*** Source data ***

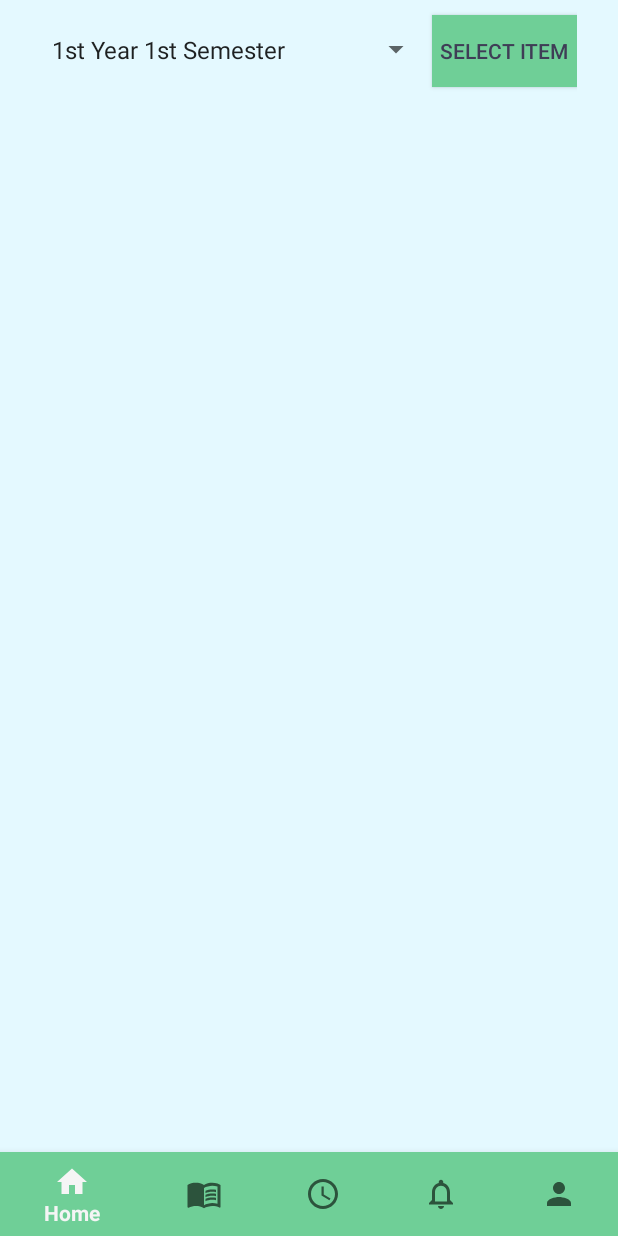
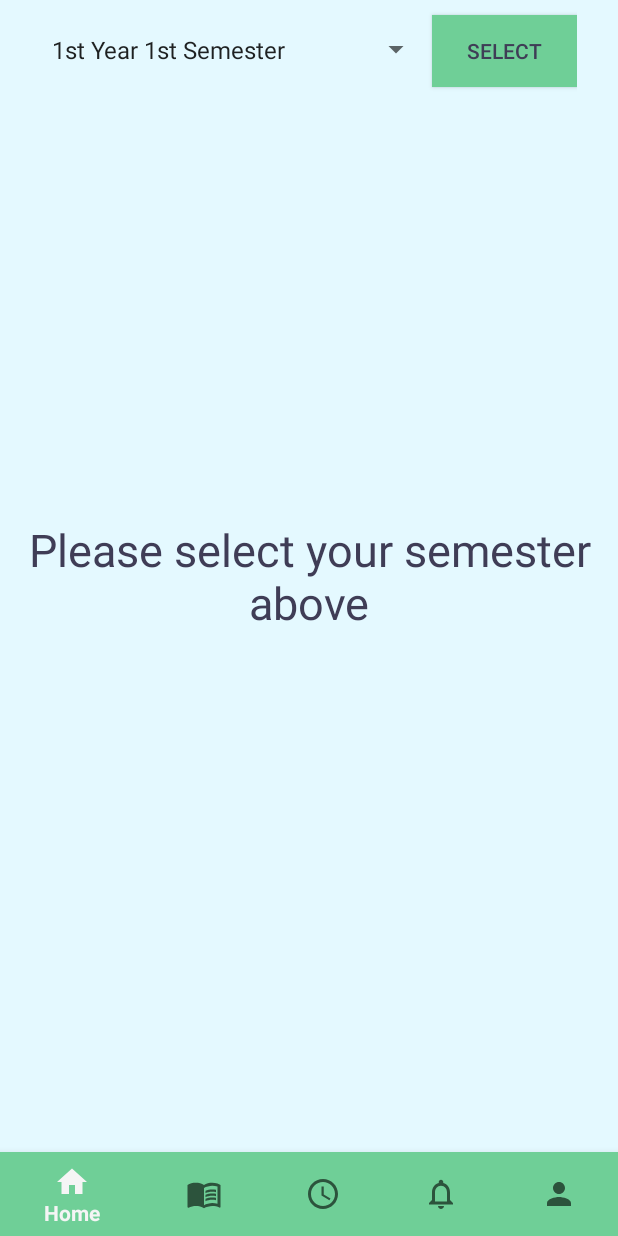
Before and after one commit to piru72/AUST_BUDDY, an Android app: the screen it shows after launch (MainActivity), on a phone screen of 412 x 824 dp. Run offline under Robolectric (Android 15) with nearby library versions, the phone set to English and light mode, and no system bars; 3 statements that could not run were skipped.

Commit message:
New design pattern implemented on CGPA page

```diff
--- a/app/src/main/java/com/example/homepage/CGPAFragment.kt
+++ b/app/src/main/java/com/example/homepage/CGPAFragment.kt
@@ -1,12 +1,10 @@
 package com.example.homepage
 
 import android.os.Bundle
-import android.util.Log
 import android.view.LayoutInflater
 import android.view.View
 import android.view.ViewGroup
 import android.widget.*
-import androidx.fragment.app.Fragment
 
 
 class CGPAFragment : ReplaceFragment() {
@@ -19,43 +17,57 @@ class CGPAFragment : ReplaceFragment() {
 
         val v = inflater.inflate(R.layout.fragment_c_g_p_a, container, false)
 
-        val resultPan = v.findViewById<LinearLayout>(R.id.result_pan)
+
+        //   All the layouts object
+
+        val layoutResultList = v.findViewById<LinearLayout>(R.id.layout_result_list)
+        val layoutCalculate = v.findViewById<LinearLayout>(R.id.layout_calculate)
+        val layoutResult = v.findViewById<LinearLayout>(R.id.layout_result)
+        val layoutInstruction = v.findViewById<LinearLayout>(R.id.layout_instruction)
+
+
+        // All the buttons object
         val btnSelect = v.findViewById<Button>(R.id.btn_select)
+
+
+
         val semesterList = v.findViewById<Spinner>(R.id.semester_list)
         val result = v.findViewById<TextView>(R.id.result)
-        val grade = v.findViewById<TextView>(R.id.grade)
         val c10 = v.findViewById<LinearLayout>(R.id.c10)
+
+
         val c9 = v.findViewById<LinearLayout>(R.id.c9)
         val btnCalculate = v.findViewById<Button>(R.id.btn_calculate)
 
-        resultPan.visibility = View.GONE
-        btnCalculate.visibility = View.GONE
-        var currentSemester = ""
 
-        btnCalculate.setOnClickListener{
-            grade.text = currentSemester
+        hideLayout(layoutResultList)
+        hideLayout(layoutResult)
+        hideLayout(layoutCalculate)
 
 
-        }
+        btnSelect.setOnClickListener {
+            layoutResultList.isEnabled = true
+            btnCalculate.visibility = View.VISIBLE
+            layoutResult.visibility = View.VISIBLE
+            layoutCalculate.visibility = View.VISIBLE
+            layoutInstruction.visibility = View.GONE
 
-        btnSelect.setOnClickListener {
-            resultPan.isEnabled = true
-            btnCalculate.visibility = View.VISIBLE
-            currentSemester = semesterList.selectedItem.toString()
+
             when (semesterList.selectedItem.toString()) {
                 "4th Year 1st Semester", "3rd Year 2nd Semester" -> {
-                    resultPan.visibility = View.VISIBLE
+                    layoutResultList.visibility = View.VISIBLE
                     c10.visibility = View.VISIBLE
                     c9.visibility = View.VISIBLE
 
                 }
                 "4th Year 2nd Semester" -> {
-                    resultPan.visibility = View.VISIBLE
+                    layoutResultList.visibility = View.VISIBLE
                     c10.visibility = View.GONE
                     c9.visibility = View.GONE
                 }
                 else -> {
-                    resultPan.visibility = View.VISIBLE
+
+                    layoutResultList.visibility = View.VISIBLE
                     c9.visibility = View.VISIBLE
                     c10.visibility = View.GONE
                 }
@@ -66,5 +78,12 @@ class CGPAFragment : ReplaceFragment() {
         return v
     }
 
+    private fun hideLayout(layout :LinearLayout) {
+        layout.visibility = View.GONE
+    }
+    private fun showLayout(layout :LinearLayout) {
+        layout.visibility = View.VISIBLE
+    }
+
 
 }
--- a/app/src/main/res/layout/fragment_c_g_p_a.xml
+++ b/app/src/main/res/layout/fragment_c_g_p_a.xml
@@ -49,14 +49,14 @@
 
 
         <LinearLayout
+            android:id="@+id/layout_result_list"
             android:layout_width="414dp"
             android:layout_height="500dp"
+            android:layout_marginTop="30dp"
             android:orientation="vertical"
-            app:layout_constraintBottom_toTopOf="@+id/btn_calculate"
             app:layout_constraintEnd_toEndOf="parent"
             app:layout_constraintStart_toStartOf="parent"
-            app:layout_constraintTop_toBottomOf="@+id/semester_pan"
-            android:id="@+id/result_pan">
+            app:layout_constraintTop_toBottomOf="@+id/semester_pan">
 
             <LinearLayout
                 android:id="@+id/c1"
@@ -68,20 +68,19 @@
 
                 <Spinner
                     android:id="@+id/c1_result_list"
-                    android:layout_width="0dp"
+                    android:layout_width="92dp"
                     android:layout_height="match_parent"
                     android:layout_weight="3"
                     android:entries="@array/Grades"
                     android:gravity="end"
                     tools:ignore="DuplicateSpeakableTextCheck" />
 
-                <Spinner
-                    android:id="@+id/c1_grade_list"
+                <Button
+                    android:id="@+id/c1_credit"
                     android:layout_width="0dp"
-                    android:layout_height="match_parent"
+                    android:layout_height="wrap_content"
                     android:layout_weight="3"
-                    android:entries="@array/Credits"
-                    android:gravity="end"
+                    android:text="@string/credit"
                     tools:ignore="DuplicateSpeakableTextCheck" />
 
             </LinearLayout>
@@ -96,19 +95,18 @@
 
                 <Spinner
                     android:id="@+id/c2_result_list"
-                    android:layout_width="0dp"
+                    android:layout_width="92dp"
                     android:layout_height="match_parent"
                     android:layout_weight="3"
                     android:entries="@array/Grades"
                     android:gravity="end" />
 
-                <Spinner
-                    android:id="@+id/c2_grade_list"
+                <Button
+                    android:id="@+id/c2_credit"
                     android:layout_width="0dp"
-                    android:layout_height="match_parent"
+                    android:layout_height="wrap_content"
                     android:layout_weight="3"
-                    android:entries="@array/Credits"
-                    android:gravity="end" />
+                    android:text="@string/credit" />
 
             </LinearLayout>
 
@@ -122,19 +120,18 @@
 
                 <Spinner
                     android:id="@+id/c3_result_list"
-                    android:layout_width="0dp"
+                    android:layout_width="92dp"
                     android:layout_height="match_parent"
                     android:layout_weight="3"
                     android:entries="@array/Grades"
                     android:gravity="end" />
 
-                <Spinner
-                    android:id="@+id/c3_grade_list"
+                <Button
+                    android:id="@+id/c3_credit"
                     android:layout_width="0dp"
-                    android:layout_height="match_parent"
+                    android:layout_height="wrap_content"
                     android:layout_weight="3"
-                    android:entries="@array/Credits"
-                    android:gravity="end" />
+                    android:text="@string/credit" />
 
             </LinearLayout>
 
@@ -148,19 +145,18 @@
 
                 <Spinner
                     android:id="@+id/c4_result_list"
-                    android:layout_width="0dp"
+                    android:layout_width="92dp"
                     android:layout_height="match_parent"
                     android:layout_weight="3"
                     android:entries="@array/Grades"
                     android:gravity="end" />
 
-                <Spinner
-                    android:id="@+id/c4_grade_list"
+                <Button
+                    android:id="@+id/c4_credit"
                     android:layout_width="0dp"
-                    android:layout_height="match_parent"
+                    android:layout_height="wrap_content"
                     android:layout_weight="3"
-                    android:entries="@array/Credits"
-                    android:gravity="end" />
+                    android:text="@string/credit" />
 
             </LinearLayout>
 
@@ -174,19 +170,18 @@
 
                 <Spinner
                     android:id="@+id/c5_result_list"
-                    android:layout_width="0dp"
+                    android:layout_width="92dp"
                     android:layout_height="match_parent"
                     android:layout_weight="3"
                     android:entries="@array/Grades"
                     android:gravity="end" />
 
-                <Spinner
-                    android:id="@+id/c5_grade_list"
+                <Button
+                    android:id="@+id/c5_credit"
                     android:layout_width="0dp"
-                    android:layout_height="match_parent"
+                    android:layout_height="wrap_content"
                     android:layout_weight="3"
-                    android:entries="@array/Credits"
-                    android:gravity="end" />
+                    android:text="@string/credit" />
 
             </LinearLayout>
 
@@ -200,19 +195,18 @@
 
                 <Spinner
                     android:id="@+id/c6_result_list"
-                    android:layout_width="0dp"
+                    android:layout_width="92dp"
                     android:layout_height="match_parent"
                     android:layout_weight="3"
                     android:entries="@array/Grades"
                     android:gravity="end" />
 
-                <Spinner
-                    android:id="@+id/c6_grade_list"
+                <Button
+                    android:id="@+id/c6_credit"
                     android:layout_width="0dp"
-                    android:layout_height="match_parent"
+                    android:layout_height="wrap_content"
                     android:layout_weight="3"
-                    android:entries="@array/Credits"
-                    android:gravity="end" />
+                    android:text="@string/credit" />
 
             </LinearLayout>
 
@@ -226,19 +220,18 @@
 
                 <Spinner
                     android:id="@+id/c7_result_list"
-                    android:layout_width="0dp"
+                    android:layout_width="92dp"
                     android:layout_height="match_parent"
                     android:layout_weight="3"
                     android:entries="@array/Grades"
                     android:gravity="end" />
 
-                <Spinner
-                    android:id="@+id/c7_grade_list"
+                <Button
+                    android:id="@+id/c7_credit"
                     android:layout_width="0dp"
-                    android:layout_height="match_parent"
+                    android:layout_height="wrap_content"
                     android:layout_weight="3"
-                    android:entries="@array/Credits"
-                    android:gravity="end" />
+                    android:text="@string/credit" />
 
             </LinearLayout>
 
@@ -252,19 +245,18 @@
 
                 <Spinner
                     android:id="@+id/c8_result_list"
-                    android:layout_width="0dp"
+                    android:layout_width="92dp"
                     android:layout_height="match_parent"
                     android:layout_weight="3"
                     android:entries="@array/Grades"
                     android:gravity="end" />
 
-                <Spinner
-                    android:id="@+id/c8_grade_list"
+                <Button
+                    android:id="@+id/c8_credit"
                     android:layout_width="0dp"
-                    android:layout_height="match_parent"
+                    android:layout_height="wrap_content"
                     android:layout_weight="3"
-                    android:entries="@array/Credits"
-                    android:gravity="end" />
+                    android:text="@string/credit" />
 
             </LinearLayout>
 
@@ -278,19 +270,18 @@
 
                 <Spinner
                     android:id="@+id/c9_result_list"
-                    android:layout_width="0dp"
+                    android:layout_width="92dp"
                     android:layout_height="match_parent"
                     android:layout_weight="3"
                     android:entries="@array/Grades"
                     android:gravity="end" />
 
-                <Spinner
-                    android:id="@+id/c9_grade_list"
+                <Button
+                    android:id="@+id/c9_credit"
                     android:layout_width="0dp"
-                    android:layout_height="match_parent"
+                    android:layout_height="wrap_content"
                     android:layout_weight="3"
-                    android:entries="@array/Credits"
-                    android:gravity="end" />
+                    android:text="@string/credit" />
 
             </LinearLayout>
 
@@ -304,51 +295,94 @@
 
                 <Spinner
                     android:id="@+id/c10_result_list"
-                    android:layout_width="0dp"
+                    android:layout_width="92dp"
                     android:layout_height="50dp"
                     android:layout_weight="3"
                     android:entries="@array/Grades"
                     android:gravity="end" />
 
-                <Spinner
-                    android:id="@+id/c10_grade_list"
+                <Button
+
+                    android:id="@+id/c10_credit"
                     android:layout_width="0dp"
-                    android:layout_height="50dp"
+                    android:layout_height="wrap_content"
                     android:layout_weight="3"
-                    android:entries="@array/Credits"
-                    android:gravity="end" />
+                    android:text="@string/credit" />
 
             </LinearLayout>
         </LinearLayout>
 
-        <TextView
-            android:id="@+id/result"
-            android:layout_width="wrap_content"
-            android:layout_height="wrap_content"
-            android:layout_marginStart="76dp"
-            app:layout_constraintBottom_toBottomOf="parent"
+        <LinearLayout
+            android:id="@+id/layout_calculate"
+            android:layout_width="355dp"
+            android:layout_height="57dp"
+            android:orientation="horizontal"
+            app:layout_constraintBottom_toTopOf="@+id/layout_result"
+            app:layout_constraintEnd_toEndOf="parent"
             app:layout_constraintStart_toStartOf="parent"
-            app:layout_constraintTop_toBottomOf="@+id/btn_calculate" />
+            app:layout_constraintTop_toBottomOf="@+id/layout_result_list">
 
-        <TextView
-            android:id="@+id/grade"
-            android:layout_width="wrap_content"
-            android:layout_height="wrap_content"
+            <Button
+                android:id="@+id/btn_calculate"
+                style="?android:attr/buttonBarButtonStyle"
+                android:layout_width="wrap_content"
+                android:layout_height="wrap_content"
+                android:layout_weight="1"
+                android:text="@string/calculate"
+                android:textColor="#00796B"
+                tools:ignore="DuplicateSpeakableTextCheck" />
+
+            <Button
+                android:id="@+id/btn_reset2"
+                style="?android:attr/buttonBarButtonStyle"
+                android:layout_width="wrap_content"
+                android:layout_height="wrap_content"
+                android:layout_weight="1"
+                android:text="@string/reset"
+                android:textColor="#00796B" />
+        </LinearLayout>
+
+        <LinearLayout
+            android:id="@+id/layout_result"
+            android:layout_width="353dp"
+            android:layout_height="51dp"
+            android:layout_marginBottom="16dp"
+            android:orientation="horizontal"
             app:layout_constraintBottom_toBottomOf="parent"
             app:layout_constraintEnd_toEndOf="parent"
-            app:layout_constraintHorizontal_bias="0.738"
-            app:layout_constraintStart_toEndOf="@+id/result"
-            app:layout_constraintTop_toBottomOf="@+id/btn_calculate" />
+            app:layout_constraintHorizontal_bias="0.482"
+            app:layout_constraintStart_toStartOf="parent">
 
-        <Button
-            android:id="@+id/btn_calculate"
-            android:layout_width="wrap_content"
-            android:layout_height="wrap_content"
-            android:layout_marginBottom="84dp"
-            android:text="@string/calculate"
-            app:layout_constraintBottom_toBottomOf="parent"
+            <TextView
+                android:id="@+id/result"
+                android:layout_width="0dp"
+                android:layout_height="wrap_content"
+                android:layout_weight="1"
+                android:text="@string/textview" />
+
+        </LinearLayout>
+
+        <LinearLayout
+            android:id="@+id/layout_instruction"
+            android:layout_width="0dp"
+            android:layout_height="match_parent"
+            android:layout_weight="1"
+            android:gravity="center"
+            android:orientation="horizontal"
             app:layout_constraintEnd_toEndOf="parent"
-            app:layout_constraintStart_toStartOf="parent" />
+            app:layout_constraintStart_toStartOf="parent"
+            tools:layout_editor_absoluteY="664dp">
+
+            <TextView
+                android:id="@+id/textview_instruction"
+                android:layout_width="0dp"
+                android:layout_height="wrap_content"
+                android:layout_weight="1"
+                android:text="@string/please_select_your_semester_above"
+                android:textAlignment="center"
+                android:textColor="@color/text_black"
+                android:textSize="30sp" />
+        </LinearLayout>
 
 
     </androidx.constraintlayout.widget.ConstraintLayout>
--- a/app/src/main/res/values/strings.xml
+++ b/app/src/main/res/values/strings.xml
@@ -57,8 +57,8 @@
     </string-array>
 
     <string-array name="Grades">
-        <item>A+</item>
-        <item>A</item>
+        <item>A+  80% or above</item>
+        <item>A   75% or less than 80%</item>
         <item>A-</item>
         <item>B+</item>
         <item>B</item>
@@ -80,6 +80,9 @@
         <item>4th Year 2nd Semester</item>
     </string-array>
 
-    <string name="select">Select Item</string>
+    <string name="select">Select</string>
     <string name="autoCompleteTextView">AutoCompleteTextView</string>
+    <string name="reset">Reset</string>
+    <string name="credit">Credit</string>
+    <string name="please_select_your_semester_above">Please select your semester above</string>
 </resources>
```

***

Work instructions> Pull out all lines from the entries above in which the word "import" appears.

Solution to this problem>
 import android.os.Bundle
-import android.util.Log
 import android.view.LayoutInflater
 import android.view.View
 import android.view.ViewGroup
 import android.widget.*
-import androidx.fragment.app.Fragment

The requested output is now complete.